Many people dismiss the medical advice of getting annual blood tests and do not get one until things get serious. In fact, blood testing is a sure-fire way to diagnose underlying health conditions.
Your doctor may recommend routine blood tests for the important purpose of catching underlying illnesses before they become an issue. The following is a list of bloodwork that you should get done annually to maintain your health.
This blood test is done to check the levels of the two types of cholesterol: high-density lipoprotein (HDL) and low-density lipoprotein (LDL). This bloodwork is necessary to have done as you age.
HDL is good cholesterol the body needs. It helps the liver breakdown down toxic substances to remove them from the blood and the body through excretion.
LDL is bad cholesterol. It causes plaque that clogs arteries.
Enzymes are proteins necessary to accomplish certain chemical processes in the body, such as breaking down food substances and growing the body.
An abnormal concentration of these enzymes can be representative of health conditions. For example, high levels of creatine phosphokinase (CPK-1) found in the lungs and brain indicate cancer or brain injuries.
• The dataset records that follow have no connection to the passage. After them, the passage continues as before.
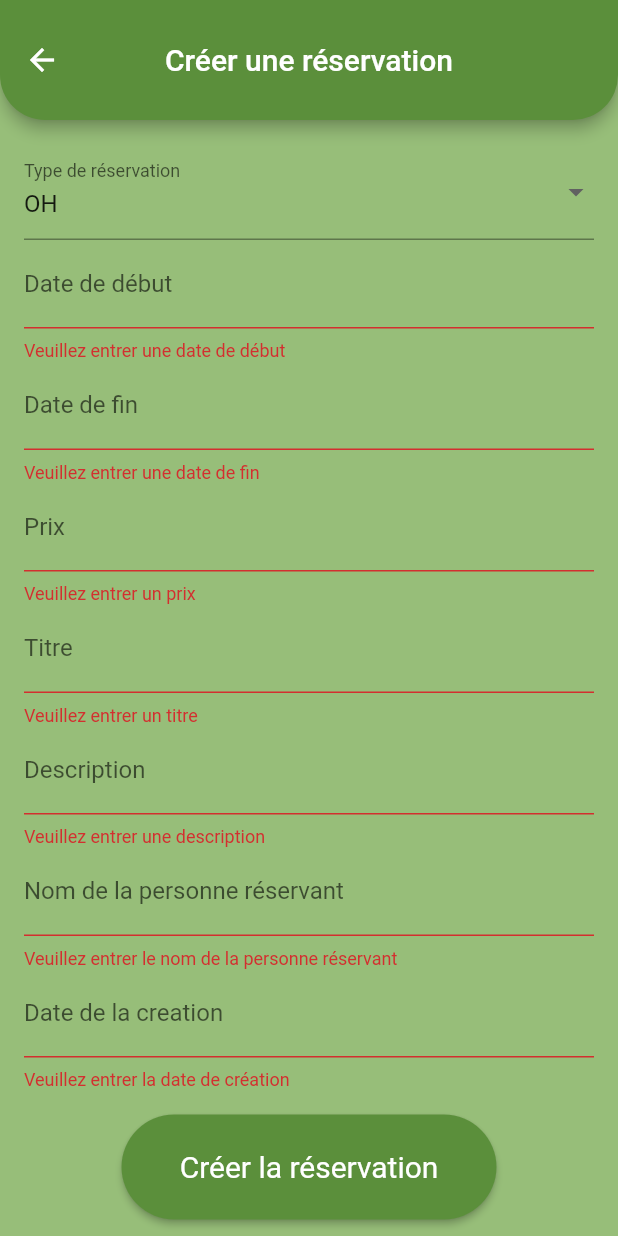
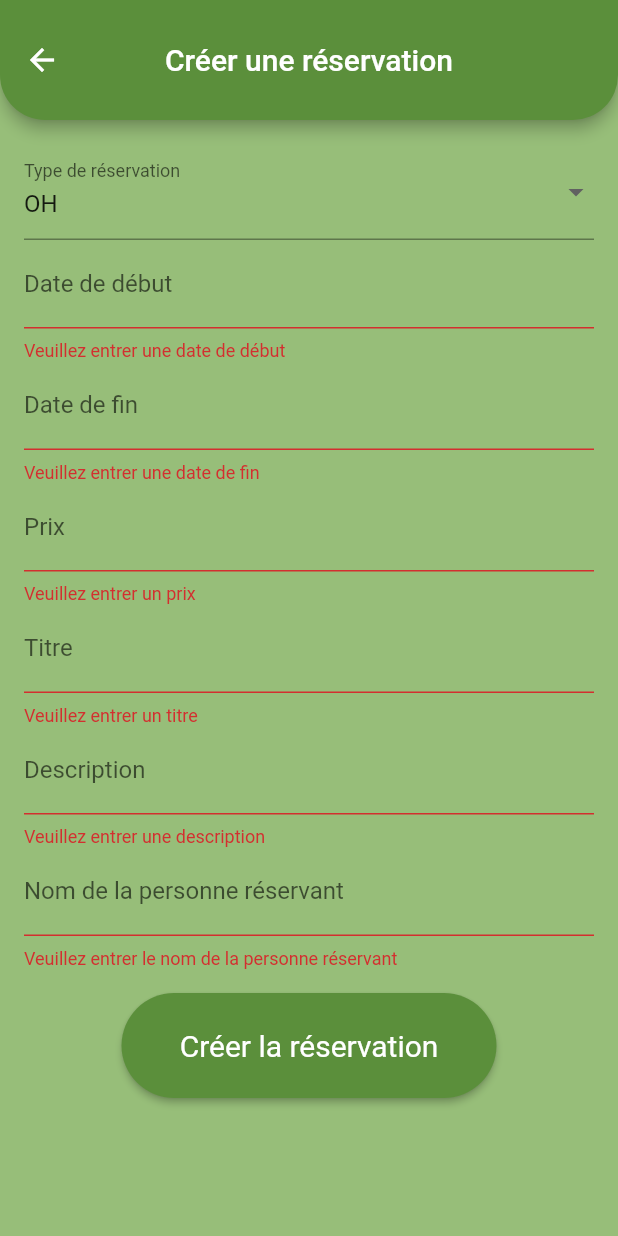
Before and after one commit to bambouzelle/MSPR, a Flutter app: the CreateReservationPage screen opened directly, after a tap on "Créer la réservation", on a phone screen of 412 x 824 dp. Run offline on Flutter 3.47's test engine with Material 2 defaults, Android fonts, the light colour scheme and no system bars; network calls fail.

Commit message:
design interface correction

```diff
--- a/frontend/lib/main.dart
+++ b/frontend/lib/main.dart
@@ -34,23 +34,6 @@ Future<List<Annonces>> fetchAnnonces() async {
   } else {
     throw Exception('Failed to load Reservations');
   }
-}
-
-Future<http.Response> createReservation(String type, String begin_date, String end_date, String pricing,String title,String description) {
-  return http.post(
-    Uri.parse('http://127.0.0.1:8000/reservation/create/'),
-    headers: <String, String>{
-      'Content-Type': 'application/json; charset=UTF-8',
-    },
-    body: jsonEncode(<String, String>{
-      'type':type,
-      'begin_date':begin_date,
-      'end_date':end_date,
-      'pricing': pricing,
-      'title': title,
-      'description':description
-    }),
-  );
 }
 
 class Annonces {
--- a/frontend/lib/screens/create_reservation_page.dart
+++ b/frontend/lib/screens/create_reservation_page.dart
@@ -17,7 +17,6 @@ class _CreateReservationPageState extends State<CreateReservationPage> {
   final _titleController = TextEditingController();
   final _descriptionController = TextEditingController();
   final _roserController = TextEditingController();
-  final _creationDateController = TextEditingController();
 
   String _selectedType = 'OH';
 
@@ -36,7 +35,6 @@ class _CreateReservationPageState extends State<CreateReservationPage> {
           'title': _titleController.text,
           'description': _descriptionController.text,
           'roser': _roserController.text,
-          'creation_date':_creationDateController.text,
         },
       );
       // Handle the response from the server.
@@ -154,18 +152,6 @@ class _CreateReservationPageState extends State<CreateReservationPage> {
                   return null;
                 },
               ),
-              TextFormField(
-                controller: _creationDateController,
-                decoration: const InputDecoration(
-                  labelText: 'Date de la creation',
-                ),
-                validator: (value) {
-                  if (value == null || value.isEmpty) {
-                    return 'Veuillez entrer la date de création';
-                  }
-                  return null;
-                },
-              ),
               const SizedBox(height: 16.0),
               Center(
                 child: ElevatedButton(
```
Also changed, not shown: frontend/lib/screens/account_page.dart (deleted, +0 -73 lines).
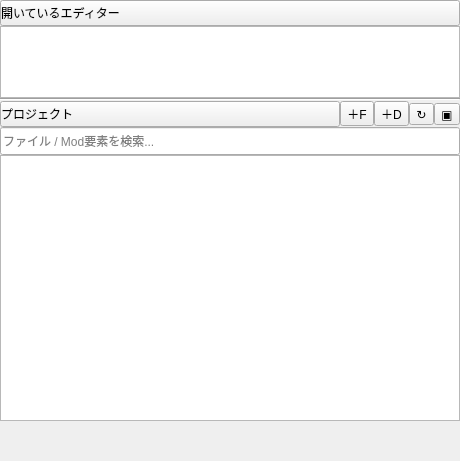
Qt form ui/docks/project_tree_dock.ui (Ikumyon/PDX-Mod-Studio) before a commit.
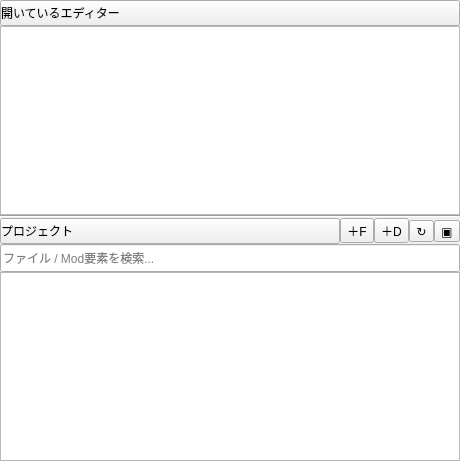
The same form after that commit. The open tabs and pages were chosen to show the change.

Commit message: Set local project baseline

```diff
--- a/ui/docks/project_tree_dock.ui
+++ b/ui/docks/project_tree_dock.ui
@@ -13,7 +13,7 @@
   <property name="minimumSize">
    <size>
     <width>158</width>
-    <height>10</height>
+    <height>182</height>
    </size>
   </property>
   <property name="styleSheet">
@@ -96,12 +96,15 @@
       <property name="maximumSize">
        <size>
         <width>16777215</width>
-        <height>72</height>
+        <height>16777215</height>
        </size>
       </property>
       <property name="focusPolicy">
        <enum>Qt::FocusPolicy::NoFocus</enum>
       </property>
+      <property name="horizontalScrollBarPolicy">
+       <enum>Qt::ScrollBarPolicy::ScrollBarAlwaysOff</enum>
+      </property>
      </widget>
     </item>
     <item>
@@ -342,19 +345,6 @@
           </column>
          </widget>
         </item>
-        <item>
-         <spacer name="FollderSpacer">
-          <property name="orientation">
-           <enum>Qt::Orientation::Vertical</enum>
-          </property>
-          <property name="sizeHint" stdset="0">
-           <size>
-            <width>20</width>
-            <height>40</height>
-           </size>
-          </property>
-         </spacer>
-        </item>
        </layout>
       </widget>
      </widget>
```
The commit also changes 22 other files.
Some sexually transmitted diseases can be diagnosed through bloodwork. However, the test result will be compared to urine test results or infected-tissue swabs to get an accurate diagnosis.
Examples of STIs that can be diagnosed through blood tests are HIV, gonorrhoea, herpes, and chlamydia.
Routine blood count tests ensure that the various components of every major blood cell are at the right level.
Abnormal levels could indicate health issues such as heart conditions, bone marrow issues, nutritional deficiencies, or cancer.
Dehydroepiandrosterone is a hormone secreted from the adrenal gland that helps develop body traits such as hair growth.
The DHEA measures if it is low or high. Low levels in men are not normal, and they could be indicators of AIDS, type 2 diabetes, anorexia nervosa, or kidney disease.
High levels in women can be a sign of polycystic ovary syndrome, adrenal gland tumours, or abnormal genital development.
Coagulation tests determine how well your blood clots and how long clotting takes. Clotting is essential after sustaining a wound to prevent haemorrhaging.
Slow blood clotting can be dangerous when you have a serious cut. Issues that may affect clotting include vitamin k deficiency, liver conditions, and thrombosis.
A thyroid panel checks how well your thyroid gland is functioning. A well-functioning thyroid is vital because it regulates bodily functions such as energy levels, mood, and overall metabolism.
Abnormal thyroid function could indicate thyroid growth disorders or low protein levels.
Electrolytes are essential minerals absorbed from food and drinks. They are necessary for regulating bodily functions such as muscle contractions and hydration.
Electrolytes are charged minerals such as chloride, potassium, calcium, sodium, magnesium, and phosphate. An imbalance or abnormal levels of these electrolytes could be a signal of a health condition.
Blood sugar tests ascertain the level of sugar in your blood from the food you eat. When eaten, sugar (a complex carbohydrate) is broken down into smaller components, one of which is glucose.
Glucose is the body’s primary source of energy. Low glucose levels could lead to health conditions such as diabetes. Detecting low levels at an early stage could help ensure proper insulin administration or adopt a special diet to prevent such health conditions.
Vitamin B12 deficiency is common in adults. It has an important vitamin that improves cognitive function and boosts energy.
Adults are advised to get this blood test routinely to ensure their B12 level is normal. Low levels of B12 could lead to health conditions such as poor memory and fatigue.
Additional testing may be done to ascertain the root cause of the deficiency and prevent it from occurring again.
Annual blood testing is important. It is instrumental in diagnosing underlying health issues. If you think you may need a blood test, discuss it with your healthcare provider.